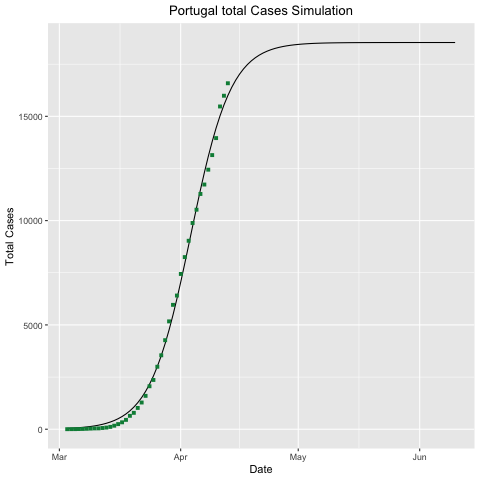
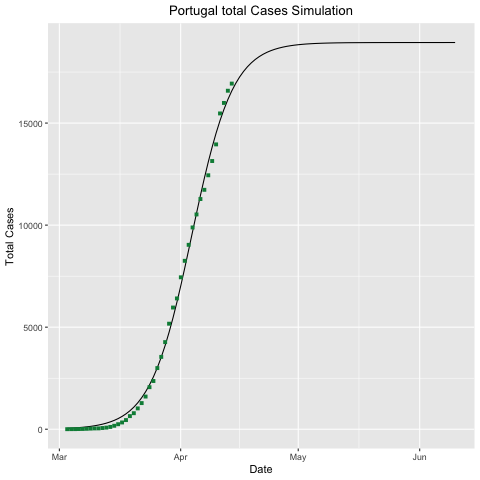
Dailly commit

diff --git a/README.md b/README.md
@@ -11,29 +11,30 @@ I'll keep this repo with the graphs daily updated.
 
 *Obtained with the script* `propagationMap.R`
 
-### Updated World Values - 2020/04/13
+### Updated World Values - 2020/04/14
 __Total Deaths per Country - worst 10__
 
 |geoId | deaths|
 |:-----|------:|
-|US    |  22108|
-|IT    |  19901|
-|ES    |  16972|
-|FR    |  14393|
-|UK    |  10612|
-|IR    |   4474|
-|BE    |   3600|
+|US    |  23649|
+|IT    |  20465|
+|ES    |  17489|
+|FR    |  14967|
+|UK    |  11329|
+|IR    |   4585|
+|BE    |   3903|
 |CN    |   3345|
-|DE    |   2799|
-|NL    |   2737|
+|DE    |   2969|
+|NL    |   2823|
 
-__Total Death Count__: 113513
+__Total Death Count__: 118854
 
-__Portugal in Detail at 2020/04/13__ *sourced from https://www.worldometers.info/*
+__Portugal in Detail at 2020/04/14__ *sourced from https://www.worldometers.info/*
 
-|Country,Other |TotalCases |NewCases |TotalDeaths | NewDeaths|TotalRecovered |ActiveCases |Serious,Critical |Tot Cases/1M pop |Deaths/1M pop |TotalTests |Tests/1M pop |Continent |
-|:-------------|:----------|:--------|:-----------|---------:|:--------------|:-----------|:----------------|:----------------|:-------------|:----------|:------------|:---------|
-|Portugal      |16,585     |         |504         |        NA|277            |15,804      |228              |1,627            |49            |163,616    |16,046       |Europe    |
+|Country,Other |TotalCases |NewCases |TotalDeaths |NewDeaths |TotalRecovered |ActiveCases |Serious,Critical |Tot Cases/1M pop |Deaths/1M pop |TotalTests |Tests/1M pop |Continent |
+|:-------------|:----------|:--------|:-----------|:---------|:--------------|:-----------|:----------------|:----------------|:-------------|:----------|:------------|:---------|
+|Portugal      |17,448     |+514     |567         |+32       |347            |16,534      |218              |1,711            |56            |182,707    |17,918       |Europe    |
+
 
 
 ### Scripts
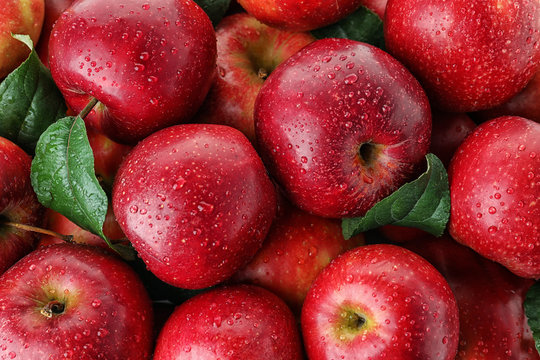
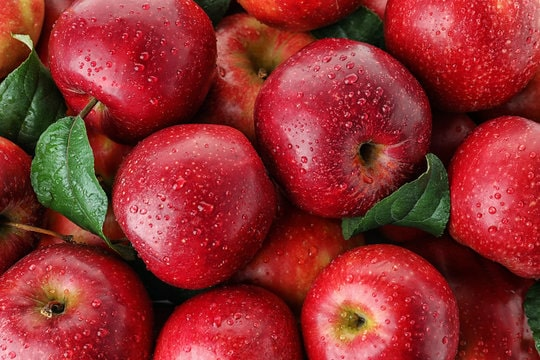
Cookies, code optimization, image compression
* Percentages are now saved as cookies for 1 day and used to restore progress
* Added "Set all to 100%" button
* Compressed images to improve loading times
* JS code optimization

Changed region(s): [[0.3556, 0.0, 0.3852, 0.0306], [0.1481, 0.275, 0.1778, 0.3056], [0.1481, 0.1833, 0.1778, 0.2139]]

diff --git a/main.js b/main.js
@@ -1,4 +1,30 @@
-// tlačítko změní všechny hodnoty
+console.log("Verze 4.62")
+
+// Po načtení
+window.onload = function() {
+    cookies_read();
+    checkForGoalComplete();
+    checkToShowHealthWarnings();
+};
+
+// Cookies
+function cookies_read() {
+    document.getElementById("stepsprogress").value = Cookies.get("steps");
+    document.getElementById("distanceprogress").value = Cookies.get("distance");
+    document.getElementById("azmprogress").value = Cookies.get("azm");
+    display_percentages_sliders();
+    removeMissingValueWarning();
+}
+
+function saveValuesToCookies() {
+    // Všechny cookies vyprší za 1 den
+    Cookies.set("steps", steps, { expires: 1 }); // Cookie jménem steps má hodnotu variablu steps a vyprší za 1 den
+    Cookies.set("distance", distance, { expires: 1 });
+    Cookies.set("azm", azm, { expires: 1 });
+    console.log("uloženo do cookies")
+}
+
+// tlačítko změní všechny hodnoty na náhodné číslo
 function randomize(){
     steps = Math.random() * 100;
     distance = Math.random() * 100;
@@ -9,37 +35,35 @@ function randomize(){
     document.getElementById("distanceprogress").value = distance;
     document.getElementById("azmprogress").value = azm;
 
+    // Poznámka do konzole - tady mi AI od Googlu pomohlo se zaokrouhlením
+    console.log(""); // prázdno pro oddělení od ostatních konzolových sdělení
+    console.log("hodnoty změněny na", Math.round(steps),",", Math.round(distance),",", Math.round(azm));
+
+    saveValuesToCookies();          // 1 Uloží hodnoty do souborů cookie pro automatické obnovení při načtení stránky
+    display_percentages_sliders();  // 2 Zobrazí procentuální hodnotu cvičení (zaokrouhleno)
+    checkToShowHealthWarnings();    // 3 Zkontroluje zda má uživatel dost kroků, vzdálenosti a cvičení
+    checkForGoalComplete();         // 4 Kontrola zda se má zobrazit fajvka
+    removeMissingValueWarning();    // 5 Odebere varování o chybících hodnotách
+}
+
+function removeMissingValueWarning() {
     // odebere varování
     document.getElementById("debugnotice").innerHTML = "";
     document.getElementById("debugnotice").style.backgroundColor = "transparent";
-
-    // Poznámka do konzole - tady mi AI od Googlu pomohlo se zaokrouhlením
-    console.log("hodnoty změněny na", Math.round(steps),",", Math.round(distance),",", Math.round(azm));
-
-    // Kontrola zda je cvičení dostatečné
-    checkForExercise();
-
-    // Kontrola zda jsou kroky dostatečné
-    checkForSteps();
-
-    // Kontrola zda je vzdálenost dostatečná
-    checkForDistance();
-
-    // Kontrola fajvek
-    checkForGoalComplete();
-
-    // Uloží hodnoty do souborů cookie pro automatické obnovení při načtení stránky
-    saveValuesToCookies();
 }
 
-function saveValuesToCookies() {
-    // Všechny cookies vyprší za 1 den
-    Cookies.set("steps", steps, { expires: 1 });
-    Cookies.set("distance", distance, { expires: 1 });
-    Cookies.set("azm", azm, { expires: 1 });
+function display_percentages_sliders() {
+    // zobrazení procentuální hodnoty cvičení
+    document.getElementById("azmprogresstext").innerHTML = Math.round(azmprogress.value) + "%";
+
+    // zobrazení procentuální hodnoty kroků
+    document.getElementById("stepsprogresstext").innerHTML = Math.round(stepsprogress.value) + "%";
+
+    // zobrazení procentuální hodnoty vzdálenosti
+    document.getElementById("distanceprogresstext").innerHTML = Math.round(distanceprogress.value) + "%";
 }
 
-function checkForExercise(){
+function checkToShowHealthWarnings(){
     // Varování o málo cvičení
     if (azmprogress.value > 30) {
         document.getElementById("more_exercise_tip").innerHTML = ""
@@ -48,13 +72,7 @@ function checkForExercise(){
     if (azmprogress.value < 30) {
         document.getElementById("more_exercise_tip").innerHTML = "You don't have enough exercise today"
     }
-    // zobrazení procentuální hodnoty cvičení
-    document.getElementById("azmprogresstext").innerHTML = Math.round(azmprogress.value) + "%";
 
-    // Zde mi pomohlo AI od Googlu se zaokrouhlením
-}
-
-function checkForSteps(){
     // Varování o málo krocích
     if (stepsprogress.value > 30) {
         document.getElementById("more_steps_tip").innerHTML = ""
@@ -63,11 +81,7 @@ function checkForSteps(){
     if (stepsprogress.value < 30) {
         document.getElementById("more_steps_tip").innerHTML = "You haven't met your step goal yet"
     }
-    // zobrazení procentuální hodnoty kroků
-    document.getElementById("stepsprogresstext").innerHTML = Math.round(stepsprogress.value) + "%";
-}
 
-function checkForDistance(){
     // Varování o málo ušlé vzdálenosti
     if (distanceprogress.value > 30) {
         document.getElementById("more_distance_tip").innerHTML = ""
@@ -76,8 +90,6 @@ function checkForDistance(){
     if (distanceprogress.value < 30) {
         document.getElementById("more_distance_tip").innerHTML = "You haven't met your distance goal yet"
     }
-    // zobrazení procentuální hodnoty vzdálenosti
-    document.getElementById("distanceprogresstext").innerHTML = Math.round(distanceprogress.value) + "%";
 }
 
 // Kontrola zda jsou kroky dostatečné, přidá fajvku
@@ -106,13 +118,19 @@ function removetestingbutton() { // Aktuálně nevyužito
     element.parentNode.removeChild(element);
 }
 
-console.log("Verze 3.83")
+function setAllToMax() {
+    steps = 100;
+    distance = 100;
+    azm = 100;
 
-// zkušební funkce
-function cookie_save() {
-    Cookies.set("steps", steps, { expires: 7 }); // Cookie jménem steps má hodnotu variablu steps a vyprší za 7 dní
-}
+    // změnit hodnoty progress barů
+    document.getElementById("stepsprogress").value = steps;
+    document.getElementById("distanceprogress").value = distance;
+    document.getElementById("azmprogress").value = azm;
 
-function cookie_read() {
-    document.getElementById("stepsprogress").value = Cookies.get("steps");
+    display_percentages_sliders();
+    checkForGoalComplete();
+    removeMissingValueWarning();
+    saveValuesToCookies();
+    checkToShowHealthWarnings();
 }

diff --git a/index.html b/index.html
@@ -8,14 +8,11 @@
     <link rel="stylesheet" type="text/css" media="screen" href="main.css" />
     <link rel="icon" type="image/x-icon" href="icons/favicon.svg">
     <script src="main.js"></script>
-    
-    <!-- Google fonts integration -->
+    <!-- Google fonts integration, Icons provided by Google Fonts -->
     <link rel="preconnect" href="https://fonts.googleapis.com">
     <link rel="preconnect" href="https://fonts.gstatic.com" crossorigin>
     <link href="https://fonts.googleapis.com/css2?family=DM+Sans:ital,opsz,wght@0,9..40,400;1,9..40,100&display=swap" rel="stylesheet">
-    <!-- Credit: Icons provided by Google Fonts -->
-
-    <!-- cookie-js -->
+    <!-- js-cookie modul (https://github.com/js-cookie/js-cookie/)-->
     <script src="https://cdn.jsdelivr.net/npm/js-cookie@3.0.5/dist/js.cookie.min.js"></script>
 </head>
 
@@ -26,9 +23,8 @@
             <img src="icons/mainicon.svg" id="mainicon" width=32 height=32>
             Fittastrophe
             <button type="button" id="randomizebutton" onclick="randomize()">Randomize</button>
-            <button type="button" id="cookiebutton" onclick="cookie_save()">Cookie</button>
-            <button type="button" id="cookiebutton2" onclick="cookie_read()">Cookie read</button>
-            <label id="debugnotice">Warning: Value for progress not yet set</label></h1>
+            <button type="button" id="Maxpercentbutton" onclick="setAllToMax()">Set all to 100%</button>
+            <label id="debugnotice">Warning: Progress values returned undefined</label></h1>
         </h1>
 
             <h2 class="tab" id="tab0"><a>Dashboard</a></h2>
@@ -39,7 +35,7 @@
      <!-- Sidebar, Steps category -->
      <div id="sidebar">
         <div class="fitness_statistics">
-            <h2 class="generaltitle"><img class="inline_icon" src="icons/Steps.svg">Steps <img src="icons/checkmark.svg" class="checkmark" id="stepscheckmark"></img></h2>
+            <h2 class="generaltitle"><img class="inline_icon" src="icons/Steps.svg">Steps<img src="icons/checkmark.svg" class="checkmark" id="stepscheckmark"></img></h2>
             <label for="steps"></label>
             <progress id="stepsprogress" value="0" max="100"></progress> <!-- random hodnota -->
             <p class="progressbartext" id="stepsprogresstext">0%</p> <!-- popis hodnoty, mění se -->
@@ -47,7 +43,7 @@
 
         <!-- Sidebar, Distance category -->
         <div class="fitness_statistics">
-            <h2 class="generaltitle"><img class="inline_icon" src="icons/Distance.svg">Distance <img src="icons/checkmark.svg" class="checkmark" id="distancecheckmark"></img></h2>
+            <h2 class="generaltitle"><img class="inline_icon" src="icons/Distance.svg">Distance<img src="icons/checkmark.svg" class="checkmark" id="distancecheckmark"></img></h2>
             <label for="distance"></label>
             <progress id="distanceprogress" value="0" max="100"></progress> <!-- random hodnota -->
             <p class="progressbartext" id="distanceprogresstext">0%</p> <!-- popis hodnoty, mění se -->
@@ -55,7 +51,7 @@
 
         <!-- Sidebar, AZM category, AZM = active zone minutes-->
         <div class="fitness_statistics">
-            <h2 class="generaltitle"><img class="inline_icon" src="icons/AZM.svg">Movement minutes <img src="icons/checkmark.svg" class="checkmark" id="azmcheckmark"></img></h2>
+            <h2 class="generaltitle"><img class="inline_icon" src="icons/AZM.svg">Movement minutes<img src="icons/checkmark.svg" class="checkmark" id="azmcheckmark"></img></h2>
             <label for="AZM"></label>
             <progress id="azmprogress" value="0" max="100"></progress> <!-- value controlled by randomize() -->
             <p class="progressbartext" id="azmprogresstext">0%</p> <!-- value description, can change -->

diff --git a/main.css b/main.css
@@ -26,11 +26,10 @@ div.fitness_statistics {
 }
 
 progress {
-    width: 0%;
+    width: 92%;
     height: 25%;
     margin: -1rem 0 0 1rem; /* Top, right, bottom, left */
     border-radius: 999rem;
-    animation: slider_loading 0.8s forwards 0.5s;
 }
 
 progress::-webkit-progress-bar {
@@ -45,7 +44,7 @@ progress::-webkit-progress-bar {
  #contentbackground {
     background-color: white;
     border-top-left-radius: 1.25rem;
-    height: 53.2em;
+    height: 57.2rem;
     margin-top: 0.725rem;
     margin-left: 20em;
  }
@@ -66,6 +65,21 @@ progress::-webkit-progress-bar {
 }
 
 #randomizebutton:active {
+    animation: button_press 0.15s forwards;
+}
+
+#Maxpercentbutton {
+    animation: button_press_revert 0.15s forwards;
+    background-color: white;
+    border-color: transparent;
+    padding: 1rem;
+    float: right;
+    margin-right: 1rem;
+    border-radius: 999rem;
+    font: 0.4em "DM Sans";
+}
+
+#Maxpercentbutton:active {
     animation: button_press 0.15s forwards;
 }
 
@@ -198,16 +212,6 @@ img.checkmark {
 }
 
 /* animation */
-@keyframes slider_loading {
-    from {width: 0%;}
-    to {width: 92%;}
-}
-
-@keyframes generaltitle_loading {
-    from {color: transparent; margin-top: 5.625rem;}
-    to {color: black; margin-top: 1.75rem;}
-}
-
 @keyframes button_press {
     from {color: black; background-color: white; scale: 1;}
     to {color: white; background-color: gray; scale: 0.89;}

diff --git a/subpages/coach.html b/subpages/coach.html
@@ -6,6 +6,7 @@
     <title>Fittastrophe coach</title>
     <meta name="viewport" content="width=device-width, initial-scale=1">
     <link rel="stylesheet" type="text/css" media="screen" href="../main.css" />
+    <link rel="icon" type="image/x-icon" href="../icons/favicon.svg">
     <script src="../main.js"></script>
 
     <!-- Google fonts integration -->

diff --git a/README.md b/README.md
@@ -5,3 +5,13 @@
 # Odkaz na stránku
 [<img src="https://s18955.pcdn.co/wp-content/uploads/2018/02/github.png" height="16" width="16"/>](https://repellentspy.github.io) https://repellentspy.github.io
 <p>Pokud jste náhodný človek, bude lepší, když tento repozitář budete ignorovat. Nic zajímavého se zde pro Vás nenachází</p>
+
+# Co projekt aktuálně obsahuje
+<ul>
+  <li>HTML rozvržení</li>
+  <li>CSS styly</li>
+  <li>JavaScript funkce, které mění části HTML</li>
+  <li>Mobilní zobrazení (nedokončeno)</li>
+  <li>Ukládání a čtení souborů cookies</li>
+  <li>Uložení stavu po odchodu ze stránky</li>
+</ul>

■ ■ ■ ■ ■ ■ ■

Using the records above, report each line that contains the word "https" by copying it.

-__Portugal in Detail at 2020/04/13__ *sourced from https://www.worldometers.info/*
+__Portugal in Detail at 2020/04/14__ *sourced from https://www.worldometers.info/*
     <link rel="preconnect" href="https://fonts.googleapis.com">
     <link rel="preconnect" href="https://fonts.gstatic.com" crossorigin>
     <link href="https://fonts.googleapis.com/css2?family=DM+Sans:ital,opsz,wght@0,9..40,400;1,9..40,100&display=swap" rel="stylesheet">
+    <!-- js-cookie modul (https://github.com/js-cookie/js-cookie/)-->
     <script src="https://cdn.jsdelivr.net/npm/js-cookie@3.0.5/dist/js.cookie.min.js"></script>
 [<img src="https://s18955.pcdn.co/wp-content/uploads/2018/02/github.png" height="16" width="16"/>](https://repellentspy.github.io) https://repellentspy.github.io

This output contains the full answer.